### Task details
Restate every line of the data word for word, except for the images.

········

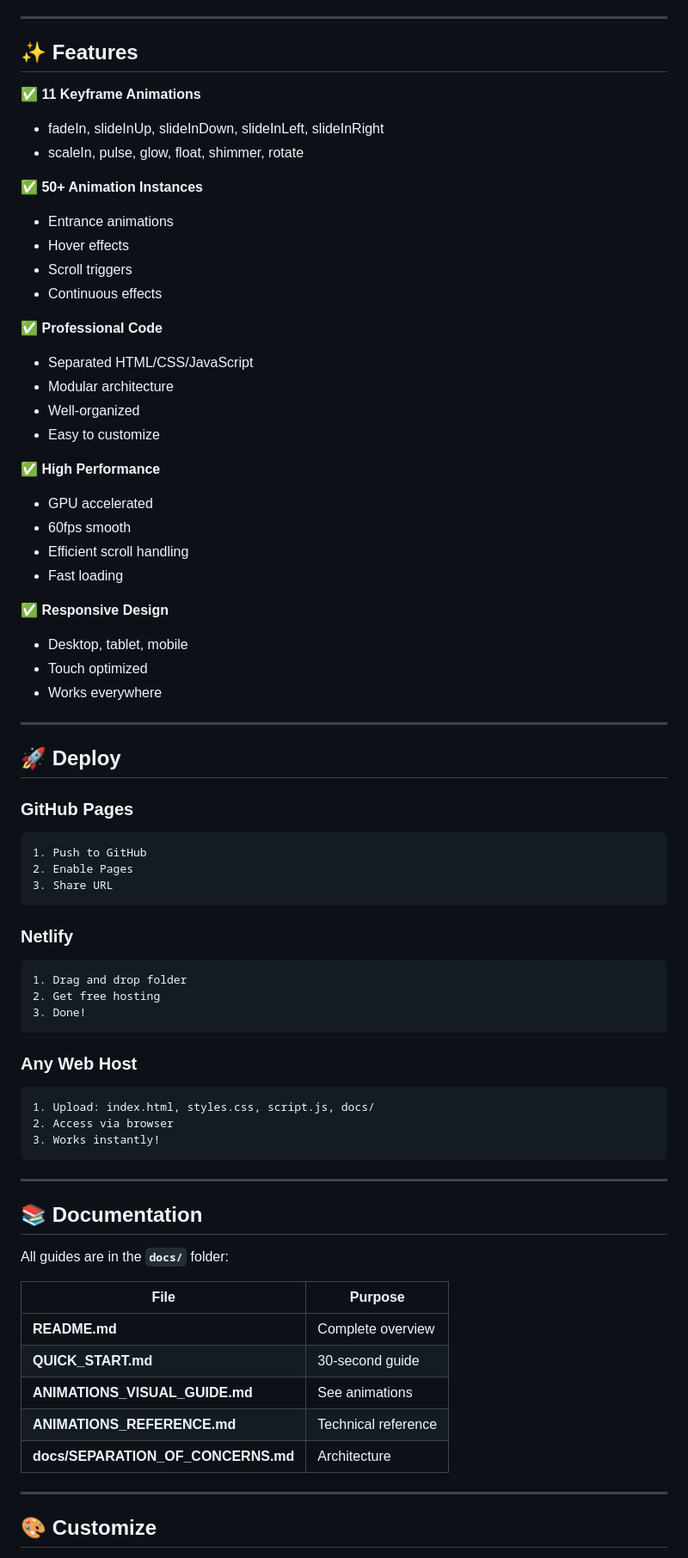
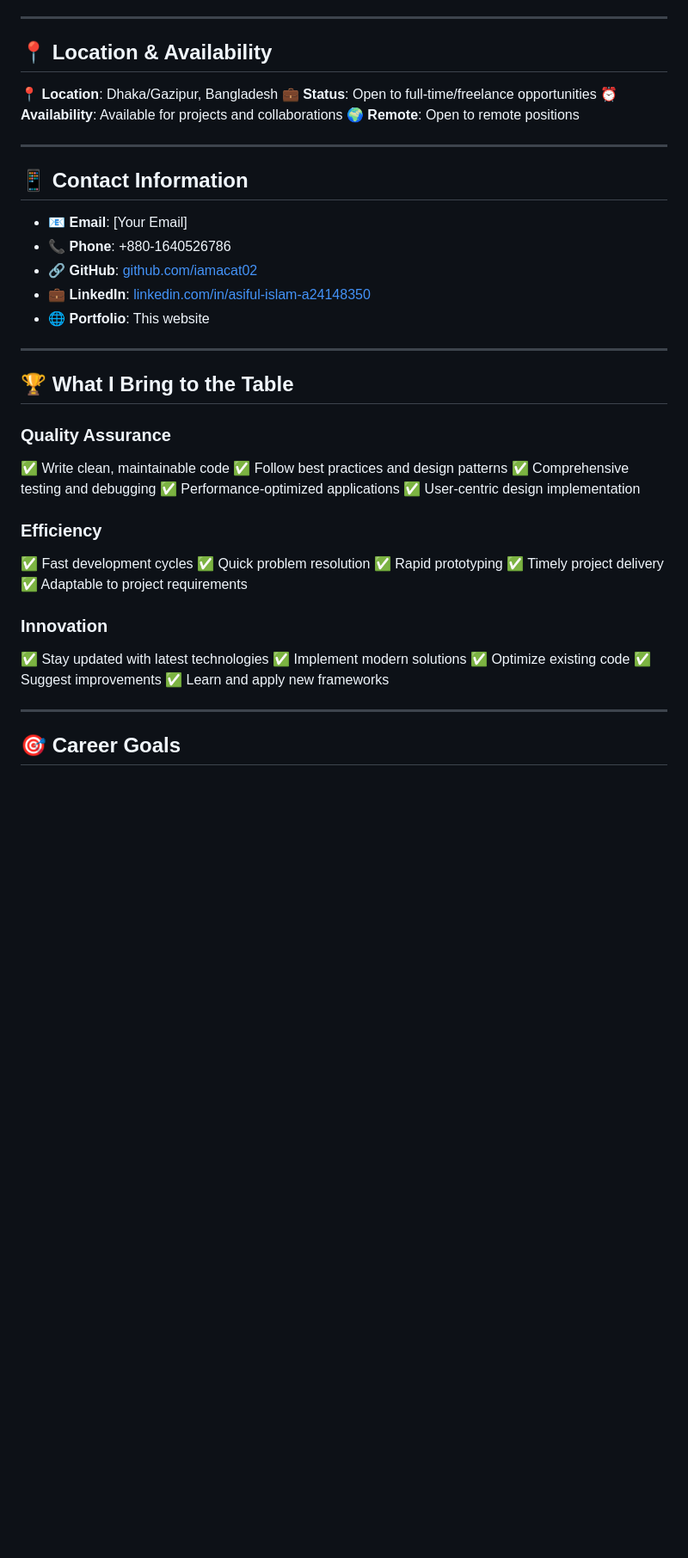
Before and after one commit to iamacat02/Android-Developer-Portfolio, a Markdown page: README.md, the part around one of its changes. Shown at 86% size. Drawn GitHub-style; blank space fills up the shorter version.

````diff
--- a/README.md
+++ b/README.md
@@ -65,75 +82,49 @@ That's it. No build tools, no setup needed. Everything works immediately.
 
 ---
 
-## ✨ Features
+## 📍 Location & Availability
 
-✅ **11 Keyframe Animations**
-- fadeIn, slideInUp, slideInDown, slideInLeft, slideInRight
-- scaleIn, pulse, glow, float, shimmer, rotate
-
-✅ **50+ Animation Instances**
-- Entrance animations
-- Hover effects
-- Scroll triggers
-- Continuous effects
-
-✅ **Professional Code**
-- Separated HTML/CSS/JavaScript
-- Modular architecture
-- Well-organized
-- Easy to customize
-
-✅ **High Performance**
-- GPU accelerated
-- 60fps smooth
-- Efficient scroll handling
-- Fast loading
-
-✅ **Responsive Design**
-- Desktop, tablet, mobile
-- Touch optimized
-- Works everywhere
+📍 **Location**: Dhaka/Gazipur, Bangladesh
+💼 **Status**: Open to full-time/freelance opportunities
+⏰ **Availability**: Available for projects and collaborations
+🌍 **Remote**: Open to remote positions
 
 ---
 
-## 🚀 Deploy
+## 📱 Contact Information
 
-### GitHub Pages
-```
-1. Push to GitHub
-2. Enable Pages
-3. Share URL
-```
-
-### Netlify
-```
-1. Drag and drop folder
-2. Get free hosting
-3. Done!
-```
-
-### Any Web Host
-```
-1. Upload: index.html, styles.css, script.js, docs/
-2. Access via browser
-3. Works instantly!
-```
+- 📧 **Email**: [Your Email]
+- 📞 **Phone**: +880-1640526786
+- 🔗 **GitHub**: [github.com/iamacat02](https://github.com/iamacat02)
+- 💼 **LinkedIn**: [linkedin.com/in/asiful-islam-a24148350](https://www.linkedin.com/in/asiful-islam-a24148350)
+- 🌐 **Portfolio**: This website
 
 ---
 
-## 📚 Documentation
+## 🏆 What I Bring to the Table
 
-All guides are in the **`docs/`** folder:
+### Quality Assurance
+✅ Write clean, maintainable code
+✅ Follow best practices and design patterns
+✅ Comprehensive testing and debugging
+✅ Performance-optimized applications
+✅ User-centric design implementation
 
-| File | Purpose |
-|------|---------|
-| **README.md** | Complete overview |
-| **QUICK_START.md** | 30-second guide |
-| **ANIMATIONS_VISUAL_GUIDE.md** | See animations |
-| **ANIMATIONS_REFERENCE.md** | Technical reference |
-| **docs/SEPARATION_OF_CONCERNS.md** | Architecture |
+### Efficiency
+✅ Fast development cycles
+✅ Quick problem resolution
+✅ Rapid prototyping
+✅ Timely project delivery
+✅ Adaptable to project requirements
+
+### Innovation
+✅ Stay updated with latest technologies
+✅ Implement modern solutions
+✅ Optimize existing code
+✅ Suggest improvements
+✅ Learn and apply new frameworks
 
 ---
 
-## 🎨 Customize
+## 🎯 Career Goals
 
````
Also changed, not shown: other parts of README.md (+129 -117 lines).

········

### Solution
Before and after one commit to iamacat02/Android-Developer-Portfolio, a Markdown page: README.md, the part around one of its changes. Shown at 86% size. Drawn GitHub-style; blank space fills up the shorter version.

````diff
--- a/README.md
+++ b/README.md
@@ -65,75 +82,49 @@ That's it. No build tools, no setup needed. Everything works immediately.
 
 ---
 
-## ✨ Features
+## 📍 Location & Availability
 
-✅ **11 Keyframe Animations**
-- fadeIn, slideInUp, slideInDown, slideInLeft, slideInRight
-- scaleIn, pulse, glow, float, shimmer, rotate
-
-✅ **50+ Animation Instances**
-- Entrance animations
-- Hover effects
-- Scroll triggers
-- Continuous effects
-
-✅ **Professional Code**
-- Separated HTML/CSS/JavaScript
-- Modular architecture
-- Well-organized
-- Easy to customize
-
-✅ **High Performance**
-- GPU accelerated
-- 60fps smooth
-- Efficient scroll handling
-- Fast loading
-
-✅ **Responsive Design**
-- Desktop, tablet, mobile
-- Touch optimized
-- Works everywhere
+📍 **Location**: Dhaka/Gazipur, Bangladesh
+💼 **Status**: Open to full-time/freelance opportunities
+⏰ **Availability**: Available for projects and collaborations
+🌍 **Remote**: Open to remote positions
 
 ---
 
-## 🚀 Deploy
+## 📱 Contact Information
 
-### GitHub Pages
-```
-1. Push to GitHub
-2. Enable Pages
-3. Share URL
-```
-
-### Netlify
-```
-1. Drag and drop folder
-2. Get free hosting
-3. Done!
-```
-
-### Any Web Host
-```
-1. Upload: index.html, styles.css, script.js, docs/
-2. Access via browser
-3. Works instantly!
-```
+- 📧 **Email**: [Your Email]
+- 📞 **Phone**: +880-1640526786
+- 🔗 **GitHub**: [github.com/iamacat02](https://github.com/iamacat02)
+- 💼 **LinkedIn**: [linkedin.com/in/asiful-islam-a24148350](https://www.linkedin.com/in/asiful-islam-a24148350)
+- 🌐 **Portfolio**: This website
 
 ---
 
-## 📚 Documentation
+## 🏆 What I Bring to the Table
 
-All guides are in the **`docs/`** folder:
+### Quality Assurance
+✅ Write clean, maintainable code
+✅ Follow best practices and design patterns
+✅ Comprehensive testing and debugging
+✅ Performance-optimized applications
+✅ User-centric design implementation
 
-| File | Purpose |
-|------|---------|
-| **README.md** | Complete overview |
-| **QUICK_START.md** | 30-second guide |
-| **ANIMATIONS_VISUAL_GUIDE.md** | See animations |
-| **ANIMATIONS_REFERENCE.md** | Technical reference |
-| **docs/SEPARATION_OF_CONCERNS.md** | Architecture |
+### Efficiency
+✅ Fast development cycles
+✅ Quick problem resolution
+✅ Rapid prototyping
+✅ Timely project delivery
+✅ Adaptable to project requirements
+
+### Innovation
+✅ Stay updated with latest technologies
+✅ Implement modern solutions
+✅ Optimize existing code
+✅ Suggest improvements
+✅ Learn and apply new frameworks
 
 ---
 
-## 🎨 Customize
+## 🎯 Career Goals
 
````
Also changed, not shown: other parts of README.md (+129 -117 lines).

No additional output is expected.